■ **What you have to do**:
Please repeat the entries word for word and keep the images out.

■ **Study material**:
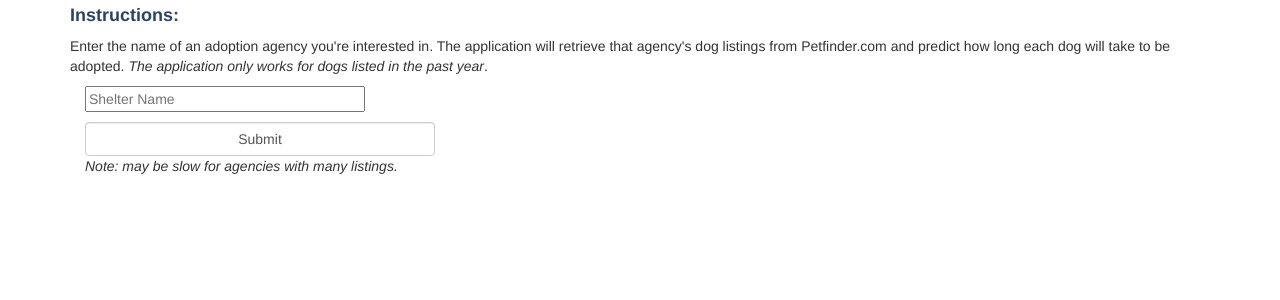
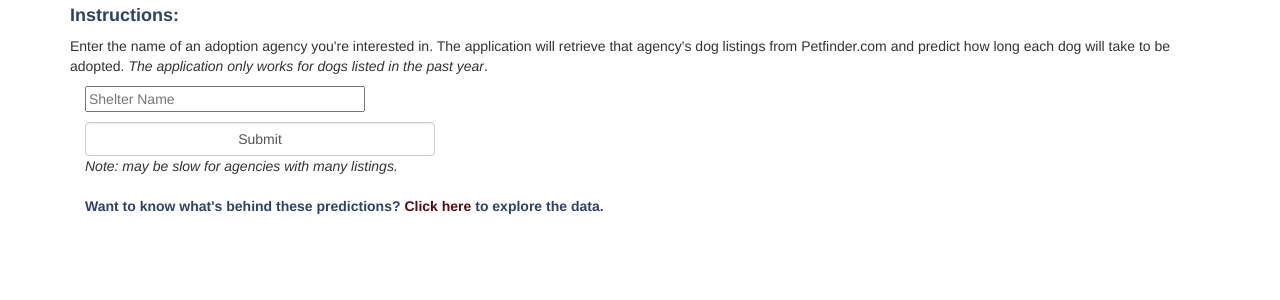
Before and after one commit to nrweir/gimme_shelter, a Flask app: page / in a window 1280 px wide. Shown: the part 149-449 px from the top of the page. Run offline with Flask 2, Linux system fonts and the light colour scheme; data that the repository does not hold is empty; some libraries are stand-ins or nearby versions.

Commit message:
add link to explore

```diff
--- a/app/templates/index.html
+++ b/app/templates/index.html
@@ -24,6 +24,7 @@
             </form>
         </div>
     </div>
+    <span style="font-size: 14; color: #2c4368; font-weight: bold;">Want to know what's behind these predictions? </span><a href="{{ url_for('explore') }}" style="font-size: 14; color: #540c14; font-weight: bold;">Click here</a><span style="font-size: 14; color: #2c4368; font-weight: bold;"> to explore the data.</span>
 </div>
 <script type='text/javascript'>
 function autocomplete(inp, arr) {
```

■ **Solution to this exercise**:
Before and after one commit to nrweir/gimme_shelter, a Flask app: page / in a window 1280 px wide. Shown: the part 149-449 px from the top of the page. Run offline with Flask 2, Linux system fonts and the light colour scheme; data that the repository does not hold is empty; some libraries are stand-ins or nearby versions.

Commit message:
add link to explore

```diff
--- a/app/templates/index.html
+++ b/app/templates/index.html
@@ -24,6 +24,7 @@
             </form>
         </div>
     </div>
+    <span style="font-size: 14; color: #2c4368; font-weight: bold;">Want to know what's behind these predictions? </span><a href="{{ url_for('explore') }}" style="font-size: 14; color: #540c14; font-weight: bold;">Click here</a><span style="font-size: 14; color: #2c4368; font-weight: bold;"> to explore the data.</span>
 </div>
 <script type='text/javascript'>
 function autocomplete(inp, arr) {
```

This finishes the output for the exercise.